Finance Globe

U.S. financial and economic topics from several finance writers.
4 minutes reading time (712 words)

Money Saving Fiction

It always feels good to save a buck or two, but some financial habits can end up costing more in the long run. Here’s a look at some habits commonly though of as budget-conscious that can sabotage your money-saving strategy:

Clipping coupons
This takes time and effort, adds to paper clutter, and can easily cause you to spend more money than you normally would have without the coupon. The only brands that even offer coupons are the highly-advertised national name brands. These already cost more than the local competition because of advertisements and marketing; for example, the coupons they have to print. If you won’t buy anything but recognized name brands, then clipping coupons may pay off.

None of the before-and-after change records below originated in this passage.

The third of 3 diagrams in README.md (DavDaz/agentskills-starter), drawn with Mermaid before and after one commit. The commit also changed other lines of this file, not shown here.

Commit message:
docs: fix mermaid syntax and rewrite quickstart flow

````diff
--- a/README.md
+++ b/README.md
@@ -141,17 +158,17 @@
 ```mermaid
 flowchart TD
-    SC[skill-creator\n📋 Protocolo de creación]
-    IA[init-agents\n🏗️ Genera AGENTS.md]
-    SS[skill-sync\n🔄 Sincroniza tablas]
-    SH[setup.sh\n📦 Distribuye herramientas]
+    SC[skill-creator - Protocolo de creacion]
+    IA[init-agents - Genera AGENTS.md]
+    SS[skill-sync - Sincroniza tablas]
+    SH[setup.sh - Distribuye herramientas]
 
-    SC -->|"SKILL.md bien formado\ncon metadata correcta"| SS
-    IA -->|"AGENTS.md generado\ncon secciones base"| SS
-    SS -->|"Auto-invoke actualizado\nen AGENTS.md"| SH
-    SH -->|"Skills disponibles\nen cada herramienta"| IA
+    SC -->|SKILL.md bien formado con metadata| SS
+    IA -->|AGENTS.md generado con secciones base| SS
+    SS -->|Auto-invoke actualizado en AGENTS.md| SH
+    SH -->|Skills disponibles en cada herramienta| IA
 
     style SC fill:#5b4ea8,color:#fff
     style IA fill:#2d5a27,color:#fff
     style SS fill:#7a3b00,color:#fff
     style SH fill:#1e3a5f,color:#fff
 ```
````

But if you truly want to save money on the grocery bill, then try out the local store brands - they often cost less than the national brands even with a coupon due to lower marketing costs and plainer packaging. Usually, the quality of the product is just as good and sometimes even better than the famous brand.

Hitting the sales
Your favorite store sends you a mailer or email that says it’s having a sale - complete with a coupon for an additional percentage off of your purchase. Well don’t fall for it, unless you just have some extra money burning a hole in your pocket or you already need something from that merchant anyways. But going to their store just because they’re having a sale can give you an excuse to buy something you probably would have never missed.

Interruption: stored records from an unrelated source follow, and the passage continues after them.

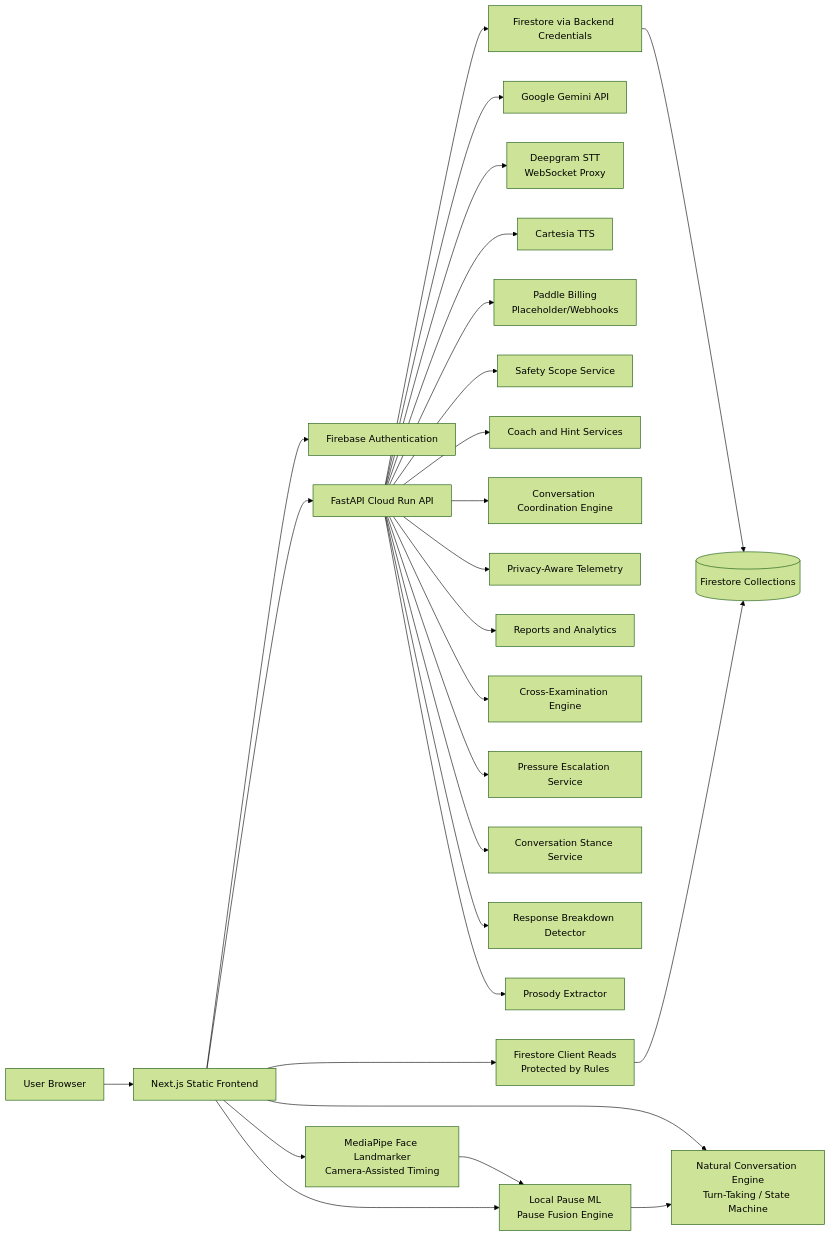
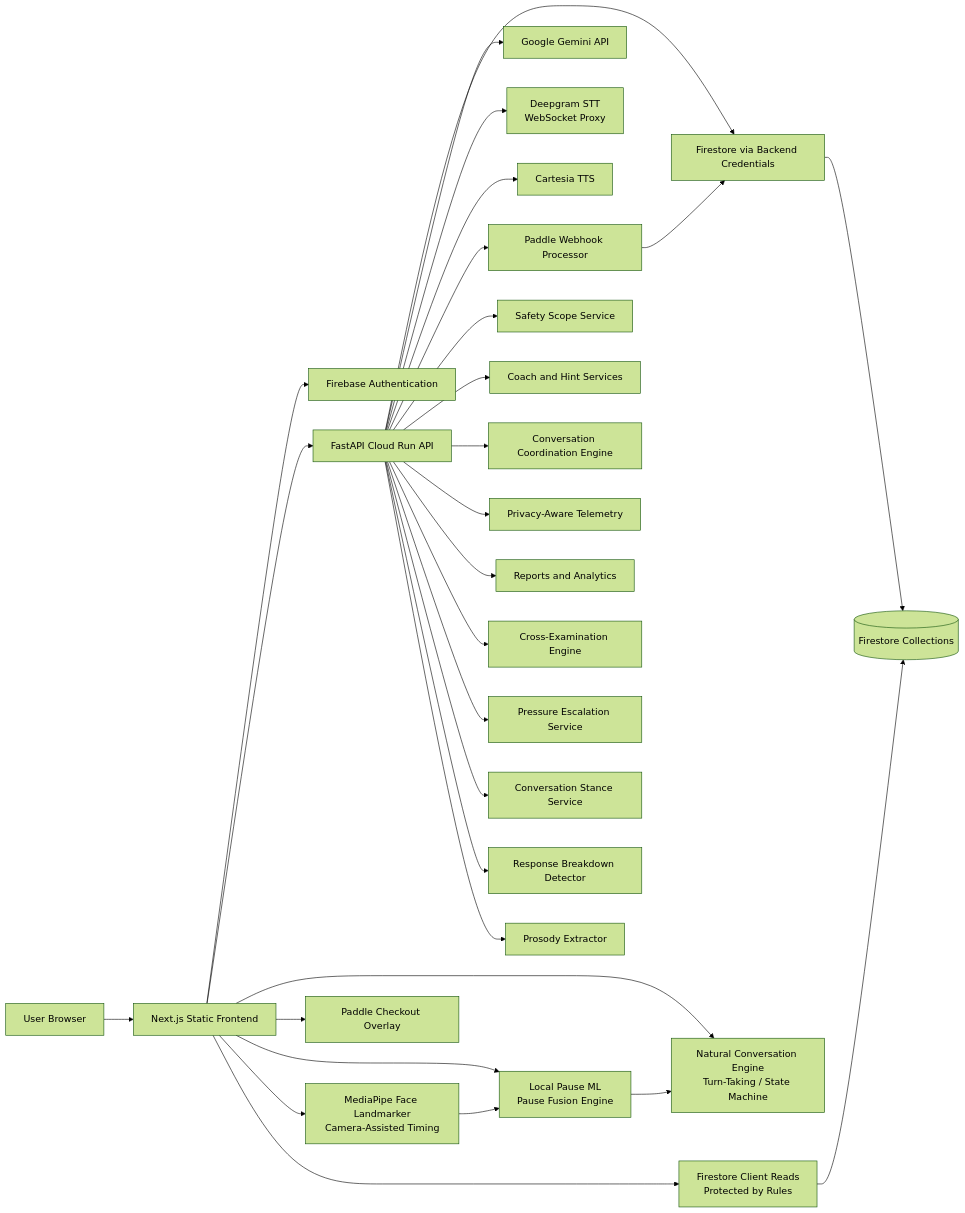
The first of 2 diagrams in docs/architecture.md (salkhan-ops/rehearseai), drawn with Mermaid (forest theme) before and after one commit. The commit also changed other lines of this file and 24 other files, not shown here.

````diff
--- a/docs/architecture.md
+++ b/docs/architecture.md
@@ -21,34 +22,37 @@
 ```mermaid
 flowchart LR
   User[User Browser] --> Frontend[Next.js Static Frontend]
   Frontend --> FirebaseAuth[Firebase Authentication]
   Frontend --> API[FastAPI Cloud Run API]
   Frontend --> FirestoreRules[Firestore Client Reads\nProtected by Rules]
 
   Frontend --> NaturalConv[Natural Conversation Engine\nTurn-Taking / State Machine]
   Frontend --> MediaPipe[MediaPipe Face Landmarker\nCamera-Assisted Timing]
   Frontend --> LocalML[Local Pause ML\nPause Fusion Engine]
+  Frontend --> Paddle[Paddle Checkout Overlay]
 
   MediaPipe --> LocalML
   LocalML --> NaturalConv
 
   API --> FirestoreAdmin[Firestore via Backend Credentials]
   API --> Gemini[Google Gemini API]
   API --> Deepgram[Deepgram STT\nWebSocket Proxy]
   API --> Cartesia[Cartesia TTS]
-  API --> Paddle[Paddle Billing\nPlaceholder/Webhooks]
+  API --> PaddleWebhook[Paddle Webhook Processor]
+
+  PaddleWebhook --> FirestoreAdmin
 
   FirestoreAdmin --> Data[(Firestore Collections)]
   FirestoreRules --> Data
 
   API --> Safety[Safety Scope Service]
   API --> Coach[Coach and Hint Services]
   API --> Coordination[Conversation Coordination Engine]
   API --> Telemetry[Privacy-Aware Telemetry]
   API --> Reports[Reports and Analytics]
   API --> CrossExam[Cross-Examination Engine]
   API --> Pressure[Pressure Escalation Service]
   API --> Stance[Conversation Stance Service]
   API --> Breakdown[Response Breakdown Detector]
   API --> Prosody[Prosody Extractor]
 ```
````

And using shopping to alleviate boredom? Another habit to avoid if you’re trying to save money. Vendors pay big bucks for marketing because they know it works and they know how to make us feel we really, really need or want something. Better to just avoid the temptation to begin with.

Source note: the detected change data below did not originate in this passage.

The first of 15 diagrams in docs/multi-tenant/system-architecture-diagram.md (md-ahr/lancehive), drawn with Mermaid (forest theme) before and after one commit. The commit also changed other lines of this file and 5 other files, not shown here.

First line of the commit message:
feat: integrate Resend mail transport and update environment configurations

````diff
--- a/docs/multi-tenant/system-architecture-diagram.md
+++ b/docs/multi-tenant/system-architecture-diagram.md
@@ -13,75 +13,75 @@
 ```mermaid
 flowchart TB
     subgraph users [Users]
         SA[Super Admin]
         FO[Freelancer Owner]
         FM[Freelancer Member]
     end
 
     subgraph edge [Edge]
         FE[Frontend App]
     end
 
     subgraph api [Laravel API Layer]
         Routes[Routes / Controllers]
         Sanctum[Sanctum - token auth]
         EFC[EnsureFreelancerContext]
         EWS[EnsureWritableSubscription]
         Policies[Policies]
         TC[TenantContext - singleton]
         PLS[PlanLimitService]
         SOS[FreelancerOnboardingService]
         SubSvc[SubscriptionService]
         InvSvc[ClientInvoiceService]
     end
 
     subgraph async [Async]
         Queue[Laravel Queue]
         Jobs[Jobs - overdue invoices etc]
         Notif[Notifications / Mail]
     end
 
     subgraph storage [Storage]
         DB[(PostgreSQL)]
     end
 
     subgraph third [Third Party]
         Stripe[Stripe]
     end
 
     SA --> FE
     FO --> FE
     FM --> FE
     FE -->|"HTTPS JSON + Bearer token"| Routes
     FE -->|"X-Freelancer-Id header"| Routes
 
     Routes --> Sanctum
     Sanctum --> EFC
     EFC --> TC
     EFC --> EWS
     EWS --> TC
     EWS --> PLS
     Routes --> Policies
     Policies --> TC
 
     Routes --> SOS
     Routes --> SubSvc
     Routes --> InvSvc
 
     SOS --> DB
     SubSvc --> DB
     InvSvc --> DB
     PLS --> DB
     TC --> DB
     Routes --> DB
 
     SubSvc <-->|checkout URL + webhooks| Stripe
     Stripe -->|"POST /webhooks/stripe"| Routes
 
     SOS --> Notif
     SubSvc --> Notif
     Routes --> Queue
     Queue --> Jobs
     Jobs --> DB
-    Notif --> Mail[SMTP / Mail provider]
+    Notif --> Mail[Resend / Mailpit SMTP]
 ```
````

Buying bulk or mass quantities if you don’t need it
A really smart shopper routinely checks the price-per-unit before they buy consumables. And if it’s something you’ll blow through quickly, then it only makes sense to buy large quantities to save money.

But beware of getting caught in that trap for things that you may “someday” use - going to the membership club warehouse-type of store can lure us into buying big boxes of things that will either go stale or collect dust before we get to them, and equates to wasting money.

Choosing a credit card for the wrong reason
The two main costs associated with most credit cards is the annual fee and the interest rate - the annual percentage rate (APR). It’s important to choose a card with the feature that’s most important to the way you pay down your balance. If you always or usually pay your balance in full before the end of the grace period, then a super-low APR rate is really not going to matter much at all for you; look into using a credit card with no annual fee or generous rewards.

But if you normally carry a balance, then the APR should be the most important consideration. It can be a big mistake to choose a card with no annual fee if the interest rate is higher than you could get elsewhere; you may be better off by paying an annual fee to save a few interest rate points, and a lot of dollars.

Choosing a home strictly by price
Location, as anyone in the real estate industry will tell you, is the most important consideration after affordability, whether you buy or rent. If you don’t choose a place in an area that is convenient to work, school, family and friends, and leisure activities, you may end up paying more in travel expenses or entertainment costs than you save on rent or mortgage payments.

Figure out any additional expenses - or expenses you can save on - with the home you’re considering before you take the plunge. For example, it may be worth paying a little more for a property that backs to lovely fitness trails so you can cancel the gym membership. Or if you’re in the center of town with everything you need within walking distance, you may be able to give up owning a car and the costs associated with it.
NAR:Existing Home Sales Jump 10% in September 2010
Consumer Rights in Debt Collection
 

Comments

No comments made yet. Be the first to submit a comment
Guest
Monday, 19 August 2019

Captcha Image